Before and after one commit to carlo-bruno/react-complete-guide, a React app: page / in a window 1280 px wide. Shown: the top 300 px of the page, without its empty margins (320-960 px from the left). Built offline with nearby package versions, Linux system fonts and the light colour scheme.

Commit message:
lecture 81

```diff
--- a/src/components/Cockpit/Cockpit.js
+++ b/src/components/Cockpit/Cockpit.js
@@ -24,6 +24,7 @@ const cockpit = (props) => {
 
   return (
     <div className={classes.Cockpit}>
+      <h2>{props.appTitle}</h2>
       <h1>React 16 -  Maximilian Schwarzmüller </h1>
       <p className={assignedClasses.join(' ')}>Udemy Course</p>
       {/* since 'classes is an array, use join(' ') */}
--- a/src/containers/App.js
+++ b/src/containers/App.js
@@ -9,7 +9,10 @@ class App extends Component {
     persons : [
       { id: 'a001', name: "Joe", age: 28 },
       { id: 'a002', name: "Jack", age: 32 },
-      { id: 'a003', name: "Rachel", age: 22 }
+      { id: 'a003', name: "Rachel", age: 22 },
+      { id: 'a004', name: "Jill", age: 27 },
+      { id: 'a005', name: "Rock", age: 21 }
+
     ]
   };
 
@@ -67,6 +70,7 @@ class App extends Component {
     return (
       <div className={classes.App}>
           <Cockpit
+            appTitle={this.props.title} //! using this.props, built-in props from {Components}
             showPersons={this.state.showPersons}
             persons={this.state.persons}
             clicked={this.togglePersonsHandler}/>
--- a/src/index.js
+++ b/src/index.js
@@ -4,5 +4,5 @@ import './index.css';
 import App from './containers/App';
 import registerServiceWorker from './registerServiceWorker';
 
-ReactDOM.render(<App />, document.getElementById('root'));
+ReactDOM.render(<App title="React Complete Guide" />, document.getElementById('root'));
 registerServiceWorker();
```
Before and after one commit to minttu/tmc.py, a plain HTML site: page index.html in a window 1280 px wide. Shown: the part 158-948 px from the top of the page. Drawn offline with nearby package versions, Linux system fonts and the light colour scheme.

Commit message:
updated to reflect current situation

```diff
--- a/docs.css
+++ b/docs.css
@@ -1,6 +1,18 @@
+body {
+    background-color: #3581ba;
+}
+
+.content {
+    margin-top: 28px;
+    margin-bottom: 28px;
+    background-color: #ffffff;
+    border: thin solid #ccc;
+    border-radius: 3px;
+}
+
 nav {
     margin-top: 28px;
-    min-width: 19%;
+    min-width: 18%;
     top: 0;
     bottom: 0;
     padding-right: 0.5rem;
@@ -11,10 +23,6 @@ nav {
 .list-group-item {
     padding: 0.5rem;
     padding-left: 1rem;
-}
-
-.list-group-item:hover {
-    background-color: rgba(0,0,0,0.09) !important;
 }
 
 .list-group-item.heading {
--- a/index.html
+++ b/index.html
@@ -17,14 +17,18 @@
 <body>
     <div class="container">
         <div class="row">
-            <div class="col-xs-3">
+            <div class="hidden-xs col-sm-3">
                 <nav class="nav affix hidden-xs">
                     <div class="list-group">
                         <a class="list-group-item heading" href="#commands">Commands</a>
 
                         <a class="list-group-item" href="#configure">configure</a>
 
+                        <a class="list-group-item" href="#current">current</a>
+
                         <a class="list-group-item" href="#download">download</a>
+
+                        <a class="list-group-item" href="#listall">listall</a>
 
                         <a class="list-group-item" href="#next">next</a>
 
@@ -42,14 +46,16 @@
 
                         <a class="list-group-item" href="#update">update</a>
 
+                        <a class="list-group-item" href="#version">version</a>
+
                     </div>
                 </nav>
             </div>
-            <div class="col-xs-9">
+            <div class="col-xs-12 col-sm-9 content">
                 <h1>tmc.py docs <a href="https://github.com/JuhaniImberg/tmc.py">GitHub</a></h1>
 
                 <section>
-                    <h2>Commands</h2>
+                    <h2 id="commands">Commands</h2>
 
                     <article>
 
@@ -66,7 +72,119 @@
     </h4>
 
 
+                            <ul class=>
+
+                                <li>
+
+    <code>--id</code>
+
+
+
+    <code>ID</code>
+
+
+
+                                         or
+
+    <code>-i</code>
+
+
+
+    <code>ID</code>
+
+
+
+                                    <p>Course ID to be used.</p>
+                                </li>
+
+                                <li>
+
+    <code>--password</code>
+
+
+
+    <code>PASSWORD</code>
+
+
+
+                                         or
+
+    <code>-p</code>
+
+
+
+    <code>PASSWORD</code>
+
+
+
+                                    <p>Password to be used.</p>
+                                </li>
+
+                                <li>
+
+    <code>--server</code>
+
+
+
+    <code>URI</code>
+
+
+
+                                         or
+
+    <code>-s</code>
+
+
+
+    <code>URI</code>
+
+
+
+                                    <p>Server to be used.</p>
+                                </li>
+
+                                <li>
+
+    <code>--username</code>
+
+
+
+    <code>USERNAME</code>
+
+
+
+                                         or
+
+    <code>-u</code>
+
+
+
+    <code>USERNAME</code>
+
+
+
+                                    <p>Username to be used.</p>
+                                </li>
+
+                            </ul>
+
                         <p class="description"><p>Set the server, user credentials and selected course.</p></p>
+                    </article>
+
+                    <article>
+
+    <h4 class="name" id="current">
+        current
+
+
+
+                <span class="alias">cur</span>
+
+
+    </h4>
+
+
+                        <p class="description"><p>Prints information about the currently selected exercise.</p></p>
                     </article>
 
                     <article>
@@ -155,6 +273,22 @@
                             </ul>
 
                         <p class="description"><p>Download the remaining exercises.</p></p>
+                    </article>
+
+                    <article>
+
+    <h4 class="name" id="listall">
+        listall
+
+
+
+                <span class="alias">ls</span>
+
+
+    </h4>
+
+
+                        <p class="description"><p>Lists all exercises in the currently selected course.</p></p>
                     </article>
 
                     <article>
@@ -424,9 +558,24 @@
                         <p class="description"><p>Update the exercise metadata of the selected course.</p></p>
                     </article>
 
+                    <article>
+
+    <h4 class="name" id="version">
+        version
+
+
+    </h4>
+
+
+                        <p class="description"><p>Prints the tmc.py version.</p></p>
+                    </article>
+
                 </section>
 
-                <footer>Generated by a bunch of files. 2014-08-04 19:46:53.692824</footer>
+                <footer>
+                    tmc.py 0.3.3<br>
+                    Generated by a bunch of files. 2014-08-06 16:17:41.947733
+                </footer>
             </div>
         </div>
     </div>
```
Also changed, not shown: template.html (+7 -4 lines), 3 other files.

==*==

What needs to be done: For the listing above, state how many lines hold the string "left", giving the number alone.

Solution to this problem: 2